Think of it in terms of two buckets - a warm bucket and a hot one - most of the heat is lost at the top of the bucket. In the warm bucket there's a warm trapped layer in the middle of the bucket - it's trapped by falling cold water. In the hot bucket the middle layer is more energetic, and breaks through to the top of the bucket where it cools quicker. The hot bucket even pushes down cold water with more force. The distribution of heat in the two buckets is completely different.What puzzles me is: the temperature of the 'hot water' will drop. On the way, it will pass the temperature that the 'cold water' started at. Unless there is some other factor that the experimenters haven't told us about, it is then the same stuff at the same temperature that the cold water was (it is now 'cold water') but later. How can it then (from that temperature) cool faster and overtake than the other lot of water?
IF.......You had an stirrer going in both buckets......the cooler bucket would freeze first.

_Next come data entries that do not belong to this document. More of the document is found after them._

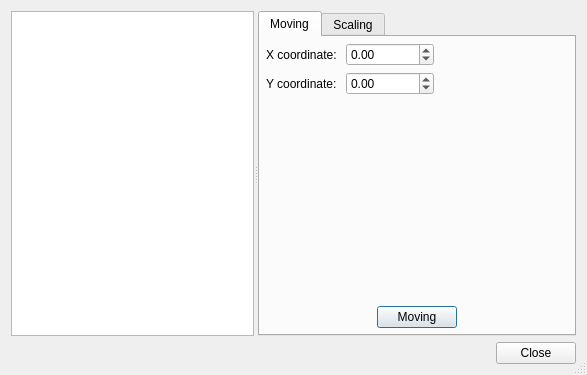
Old version of the form pyslvs_ui/synthesis/dimensional_synthesis/dialogs/edit_path.ui in the repository KmolYuan/Pyslvs-UI.
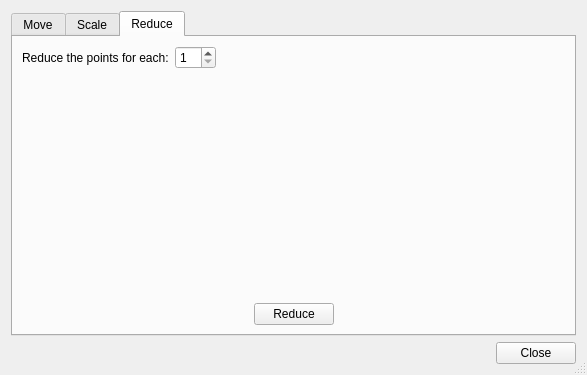
New version of the form. The open tabs and pages were chosen to show the change. Icons and pictures are not drawn.

Commit message: Add "reduce" function for synthesis target path.

The edit to the form file:
```diff
--- a/pyslvs_ui/synthesis/dimensional_synthesis/dialogs/edit_path.ui
+++ b/pyslvs_ui/synthesis/dimensional_synthesis/dialogs/edit_path.ui
@@ -23,32 +23,15 @@
   <property name="modal">
    <bool>true</bool>
   </property>
-  <layout class="QVBoxLayout" name="verticalLayout_5">
-   <item>
-    <widget class="QSplitter" name="splitter">
-     <property name="sizePolicy">
-      <sizepolicy hsizetype="Expanding" vsizetype="Expanding">
-       <horstretch>0</horstretch>
-       <verstretch>0</verstretch>
-      </sizepolicy>
-     </property>
-     <property name="orientation">
-      <enum>Qt::Horizontal</enum>
-     </property>
-     <widget class="QWidget" name="layoutWidget">
       <layout class="QVBoxLayout" name="verticalLayout">
        <item>
-        <widget class="QListWidget" name="path_list"/>
-       </item>
-      </layout>
-     </widget>
      <widget class="QTabWidget" name="tabWidget">
       <property name="currentIndex">
        <number>0</number>
       </property>
       <widget class="QWidget" name="moving">
        <attribute name="title">
-        <string>Moving</string>
+       <string>Move</string>
        </attribute>
        <layout class="QVBoxLayout" name="verticalLayout_2">
         <property name="leftMargin">
@@ -158,7 +141,7 @@
           <item>
            <widget class="QPushButton" name="moving_button">
             <property name="text">
-             <string>Moving</string>
+            <string>Move</string>
             </property>
             <property name="default">
              <bool>true</bool>
@@ -184,7 +167,7 @@
       </widget>
       <widget class="QWidget" name="scaling">
        <attribute name="title">
-        <string>Scaling</string>
+       <string>Scale</string>
        </attribute>
        <layout class="QVBoxLayout" name="verticalLayout_3">
         <property name="leftMargin">
@@ -369,6 +352,93 @@
         </item>
        </layout>
       </widget>
+     <widget class="QWidget" name="reduce_tab">
+      <attribute name="title">
+       <string>Reduce</string>
+      </attribute>
+      <layout class="QVBoxLayout" name="verticalLayout_4">
+       <item>
+        <layout class="QGridLayout" name="gridLayout_3">
+         <item row="0" column="1">
+          <widget class="QSpinBox" name="reduce_n">
+           <property name="minimum">
+            <number>1</number>
+           </property>
+          </widget>
+         </item>
+         <item row="0" column="0">
+          <widget class="QLabel" name="reduce_n_label">
+           <property name="text">
+            <string>Reduce the points for each:</string>
+           </property>
+          </widget>
+         </item>
+         <item row="0" column="2">
+          <spacer name="horizontalSpacer_13">
+           <property name="orientation">
+            <enum>Qt::Horizontal</enum>
+           </property>
+           <property name="sizeHint" stdset="0">
+            <size>
+             <width>40</width>
+             <height>20</height>
+            </size>
+           </property>
+          </spacer>
+         </item>
+        </layout>
+       </item>
+       <item>
+        <spacer name="verticalSpacer_3">
+         <property name="orientation">
+          <enum>Qt::Vertical</enum>
+         </property>
+         <property name="sizeHint" stdset="0">
+          <size>
+           <width>20</width>
+           <height>193</height>
+          </size>
+         </property>
+        </spacer>
+       </item>
+       <item>
+        <layout class="QHBoxLayout" name="horizontalLayout_5">
+         <item>
+          <spacer name="horizontalSpacer_11">
+           <property name="orientation">
+            <enum>Qt::Horizontal</enum>
+           </property>
+           <property name="sizeHint" stdset="0">
+            <size>
+             <width>40</width>
+             <height>20</height>
+            </size>
+           </property>
+          </spacer>
+         </item>
+         <item>
+          <widget class="QPushButton" name="reduce_button">
+           <property name="text">
+            <string>Reduce</string>
+           </property>
+          </widget>
+         </item>
+         <item>
+          <spacer name="horizontalSpacer_12">
+           <property name="orientation">
+            <enum>Qt::Horizontal</enum>
+           </property>
+           <property name="sizeHint" stdset="0">
+            <size>
+             <width>40</width>
+             <height>20</height>
+            </size>
+           </property>
+          </spacer>
+         </item>
+        </layout>
+       </item>
+      </layout>
      </widget>
     </widget>
    </item>
```
Left out of the diff: 115 changed lines with no effect on the pictures. Lines whose indentation alone changed are shown as unchanged. The commit also changes 3 other files.
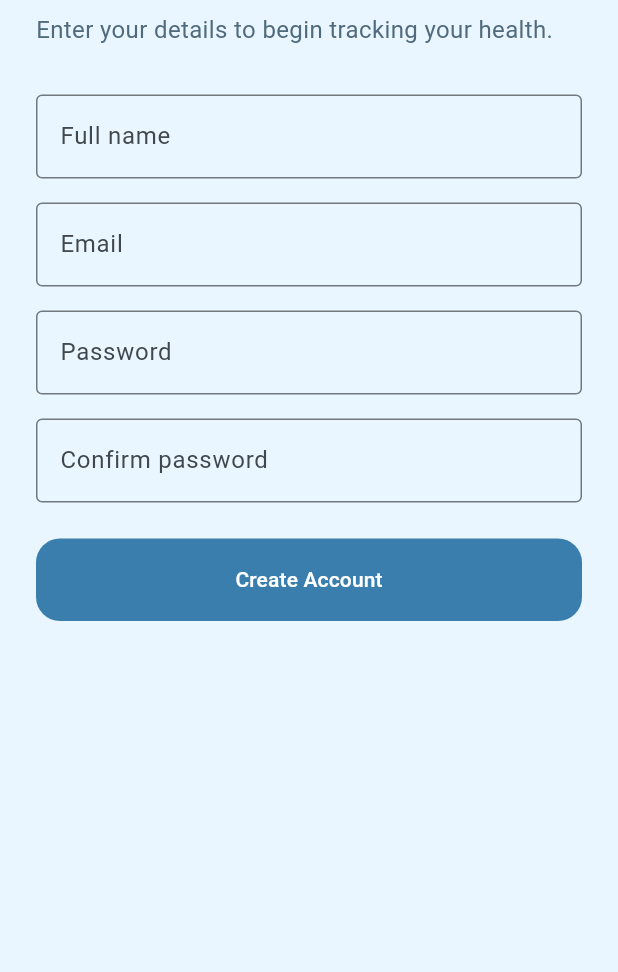
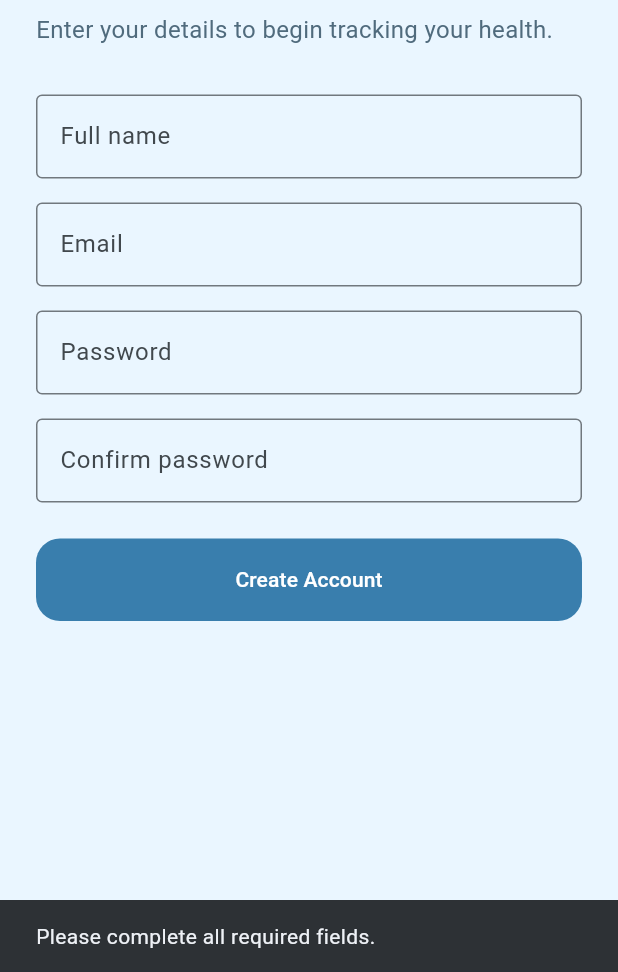
Before and after one commit to gabysitu/health-timeline, a Flutter app: the RegisterScreen screen opened directly, after a tap on "Create Account", on a phone screen of 412 x 824 dp, the part 264-1236 px from its top. Run offline on Flutter 3.47's test engine with Material 3 defaults, Android fonts, the phone set to English and light mode, and no system bars; our stand-ins replace firebase_auth, firebase_core; accounts and stored records are empty.

Commit message:
Firebase Authentication and Dashboard

```diff
--- a/lib/features/authentication/register_screen.dart
+++ b/lib/features/authentication/register_screen.dart
@@ -1,9 +1,81 @@
+import 'package:firebase_auth/firebase_auth.dart';
 import 'package:flutter/material.dart';
 
 import '../../core/theme/app_colors.dart';
 
-class RegisterScreen extends StatelessWidget {
+class RegisterScreen extends StatefulWidget {
   const RegisterScreen({super.key});
+
+  @override
+  State<RegisterScreen> createState() => _RegisterScreenState();
+}
+
+class _RegisterScreenState extends State<RegisterScreen> {
+  final TextEditingController _nameController = TextEditingController();
+  final TextEditingController _emailController = TextEditingController();
+  final TextEditingController _passwordController = TextEditingController();
+  final TextEditingController _confirmPasswordController =
+      TextEditingController();
+
+  bool _isLoading = false;
+
+  @override
+  void dispose() {
+    _nameController.dispose();
+    _emailController.dispose();
+    _passwordController.dispose();
+    _confirmPasswordController.dispose();
+    super.dispose();
+  }
+
+  Future<void> _registerUser() async {
+    final email = _emailController.text.trim();
+    final password = _passwordController.text.trim();
+    final confirmPassword = _confirmPasswordController.text.trim();
+
+    if (email.isEmpty || password.isEmpty || confirmPassword.isEmpty) {
+      _showMessage('Please complete all required fields.');
+      return;
+    }
+
+    if (password != confirmPassword) {
+      _showMessage('Passwords do not match.');
+      return;
+    }
+
+    setState(() {
+      _isLoading = true;
+    });
+
+    try {
+      await FirebaseAuth.instance.createUserWithEmailAndPassword(
+        email: email,
+        password: password,
+      );
+
+      if (!mounted) return;
+
+      _showMessage('Account created successfully.');
+
+      Navigator.pop(context);
+    } on FirebaseAuthException catch (error) {
+      _showMessage(error.message ?? 'Unable to create account.');
+    } finally {
+      if (mounted) {
+        setState(() {
+          _isLoading = false;
+        });
+      }
+    }
+  }
+
+  void _showMessage(String message) {
+    ScaffoldMessenger.of(context).showSnackBar(
+      SnackBar(
+        content: Text(message),
+      ),
+    );
+  }
 
   @override
   Widget build(BuildContext context) {
@@ -35,40 +107,46 @@ class RegisterScreen extends StatelessWidget {
               ),
             ),
             const SizedBox(height: 32),
-            const TextField(
-              decoration: InputDecoration(
+            TextField(
+              controller: _nameController,
+              decoration: const InputDecoration(
                 labelText: 'Full name',
                 border: OutlineInputBorder(),
               ),
             ),
             const SizedBox(height: 16),
-            const TextField(
+            TextField(
+              controller: _emailController,
               keyboardType: TextInputType.emailAddress,
-              decoration: InputDecoration(
+              decoration: const InputDecoration(
                 labelText: 'Email',
                 border: OutlineInputBorder(),
               ),
             ),
             const SizedBox(height: 16),
-            const TextField(
+            TextField(
+              controller: _passwordController,
               obscureText: true,
-              decoration: InputDecoration(
+              decoration: const InputDecoration(
                 labelText: 'Password',
                 border: OutlineInputBorder(),
               ),
             ),
             const SizedBox(height: 16),
-            const TextField(
+            TextField(
+              controller: _confirmPasswordController,
               obscureText: true,
-              decoration: InputDecoration(
+              decoration: const InputDecoration(
                 labelText: 'Confirm password',
                 border: OutlineInputBorder(),
               ),
             ),
             const SizedBox(height: 24),
             FilledButton(
-              onPressed: () {},
-              child: const Text('Create Account'),
+              onPressed: _isLoading ? null : _registerUser,
+              child: Text(
+                _isLoading ? 'Creating account...' : 'Create Account',
+              ),
             ),
           ],
         ),
--- a/pubspec.yaml
+++ b/pubspec.yaml
@@ -31,9 +31,10 @@ dependencies:
   flutter:
     sdk: flutter
 
-  # The following adds the Cupertino Icons font to your application.
-  # Use with the CupertinoIcons class for iOS style icons.
   cupertino_icons: ^1.0.8
+  firebase_core: ^3.15.2
+  firebase_auth: ^5.6.2
+
 
 dev_dependencies:
   flutter_test:
```
Also changed, not shown: lib/features/authentication/login_screen.dart (+79 -6 lines), lib/features/dashboard/dashboard_screen.dart (added, +75 -0 lines), lib/main.dart (+11 -4 lines), firebase.json (added), lib/firebase_options.dart (added), pubspec.lock, 6 other files.
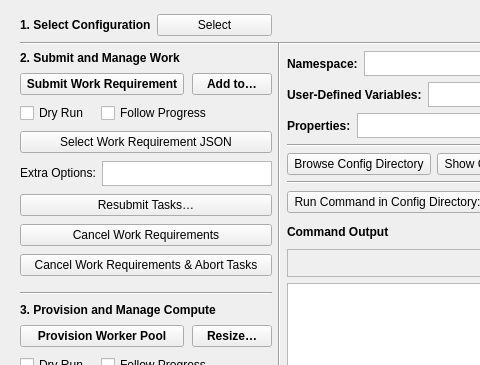
Old version of the form yellowdog_cli/commander/commander.ui in the repository yellowdog/yellowdog-cli; both pictures show x 0 to 480 and y 0 to 365 of the 1102 by 776 pixel window.
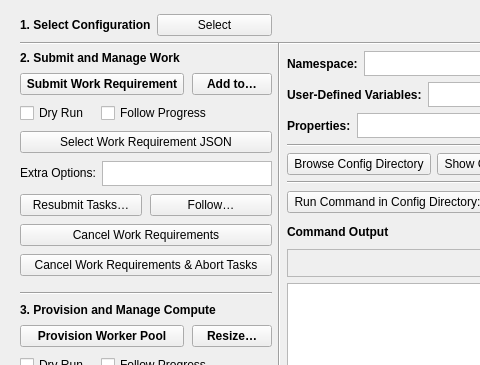
New version of the form.

Commit message: Commander: Follow… an active Work Requirement

Diff of the .ui file:
```diff
--- a/yellowdog_cli/commander/commander.ui
+++ b/yellowdog_cli/commander/commander.ui
@@ -302,6 +302,8 @@
        </layout>
       </item>
       <item>
+       <layout class="QHBoxLayout" name="horizontalLayout_resubmit_follow" stretch="1,1">
+        <item>
        <widget class="QPushButton" name="resubmit_tasks">
         <property name="toolTip">
          <string>Resubmit the failed, aborted or cancelled Tasks of a Work Requirement,
@@ -311,6 +313,19 @@
          <string>Resubmit Tasks…</string>
         </property>
        </widget>
+        </item>
+        <item>
+         <widget class="QPushButton" name="follow_work_requirement">
+          <property name="toolTip">
+           <string>Follow the events of an active Work Requirement, chosen from a list
+(yd workrequirement follow)</string>
+          </property>
+          <property name="text">
+           <string>Follow…</string>
+          </property>
+         </widget>
+        </item>
+       </layout>
       </item>
       <item>
        <widget class="QPushButton" name="cancel_work_requirements">
```
Lines whose indentation alone changed are shown as unchanged. The commit also changes 10 other files.
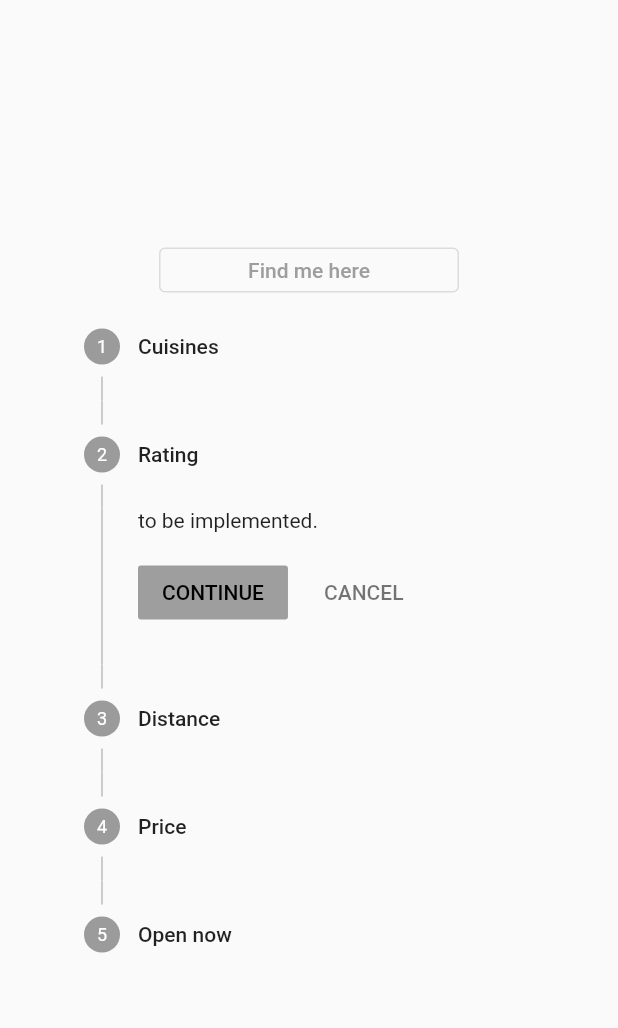
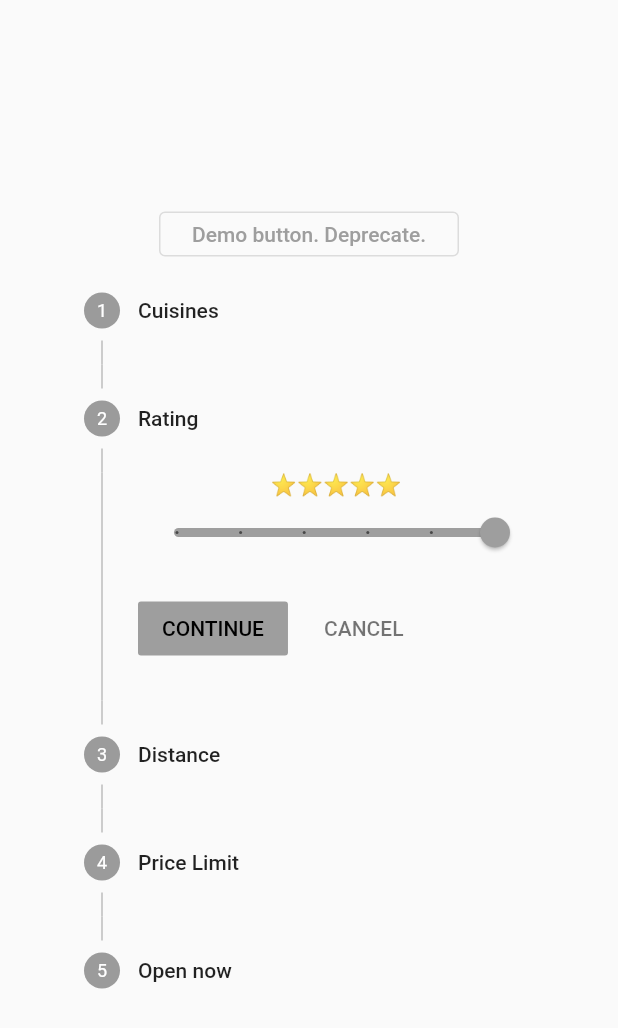
Before and after one commit to guava-food/guava-front, a Flutter app: the StepperPage screen opened by its route, after a tap on "CONTINUE", on a phone screen of 412 x 824 dp. Shown: the top 1028 px of the screen. Run offline on Flutter 3.47's test engine with Material 2 defaults, Android fonts, the phone set to English and light mode, and no system bars; our stand-ins replace flutter_tindercard, geocoding, geolocator; missing offline and left inert: dart:ffi; network calls fail.

Commit message:
added additional functionality
added features like choosing ratings distance etc

Co-Authored-By: jcpalacios1056 <71674659+jcpalacios1056@users.noreply.github.com>

```diff
--- a/lib/stepper.dart
+++ b/lib/stepper.dart
@@ -19,9 +19,45 @@ class _StepperPageState extends State<StepperPage> {
     setState(() {});
   }
 
+  String _returnDollars() {
+    String s = "";
+    String dollar = "\$";
+    if (_currentPriceValue == 0) {
+      return "No preference";
+    }
+    for (var i = 0; i < _currentPriceValue; i++) {
+      s = s + dollar;
+    }
+    return s;
+  }
+
+  String _returnStars() {
+    String s = "";
+    String star = "⭐";
+    if (_currentRateValue == 0) {
+      return "No preference";
+    }
+    for (var i = 0; i < _currentRateValue; i++) {
+      s = s + star;
+    }
+    return s;
+  }
+
+  String _returnDistance() {
+    if (_currentDistValue == 0) {
+      return "No preference";
+    } else {
+      return _currentDistValue.round().toString() + " miles";
+    }
+  }
+
   String cuisineValue = "Any Cuisine";
-  double priceValue = 1;
+  double _currentPriceValue = 2;
+  double _currentDistValue = 1;
+  double _currentRateValue = 5;
+  bool _openNowValue = false;
   int _index = 0;
+
   @override
   Widget build(BuildContext context) {
     return Scaffold(
@@ -38,10 +74,11 @@ class _StepperPageState extends State<StepperPage> {
                 onPressed: () {
                   Navigator.pushNamed(context, '/explore');
                 },
-                child: const Text('Find me here'),
+                child: const Text('Demo button. Deprecate.'),
               ),
             ),
             Stepper(
+                physics: const NeverScrollableScrollPhysics(),
                 currentStep: _index,
                 onStepCancel: () {
                   if (_index > 0) {
@@ -118,26 +155,62 @@ class _StepperPageState extends State<StepperPage> {
                     title: const Text('Rating'),
                     content: Container(
                         alignment: Alignment.centerLeft,
-                        child: const Text('to be implemented.')),
+                        child: Column(
+                          children: [
+                            Text(_returnStars()),
+                            Slider(
+                              value: _currentRateValue,
+                              min: 0,
+                              max: 5,
+                              divisions: 5,
+                              onChanged: (double value) {
+                                setState(() {
+                                  _currentRateValue = value;
+                                });
+                              },
+                            ),
+                          ],
+                        )),
                   ),
                   Step(
                     title: const Text('Distance'),
                     content: Container(
                         alignment: Alignment.centerLeft,
-                        child: const Text('to be implemented.')),
+                        child: Column(
+                          children: [
+                            Text(_returnDistance()),
+                            Slider(
+                              value: _currentDistValue,
+                              min: 0,
+                              max: 25,
+                              onChanged: (double value) {
+                                setState(() {
+                                  _currentDistValue = value;
+                                });
+                              },
+                            ),
+                          ],
+                        )),
                   ),
                   Step(
-                    title: const Text('Price'),
+                    title: const Text('Price Limit'),
                     content: Container(
                         alignment: Alignment.centerLeft,
                         child: Column(
                           children: [
+                            Text(_returnDollars()),
                             Slider(
-                                divisions: 5,
-                                value: priceValue,
-                                onChanged: (double value) {
-                                  priceValue = value;
-                                })
+                              value: _currentPriceValue,
+                              min: 0,
+                              max: 4,
+                              divisions: 4,
+                              label: _returnDollars(),
+                              onChanged: (double value) {
+                                setState(() {
+                                  _currentPriceValue = value;
+                                });
+                              },
+                            ),
                           ],
                         )),
                   ),
@@ -145,7 +218,16 @@ class _StepperPageState extends State<StepperPage> {
                     title: const Text('Open now'),
                     content: Container(
                         alignment: Alignment.centerLeft,
-                        child: const Text('to be implemented.')),
+                        child: SwitchListTile(
+                          title: const Text('Open now'),
+                          value: _openNowValue,
+                          onChanged: (bool value) {
+                            setState(() {
+                              _openNowValue = value;
+                            });
+                          },
+                          secondary: const Icon(Icons.lock_clock),
+                        )),
                   ),
                 ])
           ],
```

I heard about this competition a while back. I think they were looking for a fancy pants demonstration. Doing it with thermal cameras and a walk in freezer might be a thing - then quite a bit of experimentation to get the optimal temperatures for the demonstration. It will probably be done by some precious rich kid nerd (with lots of help) who will then go on TED Talks, and make us all want to vomit.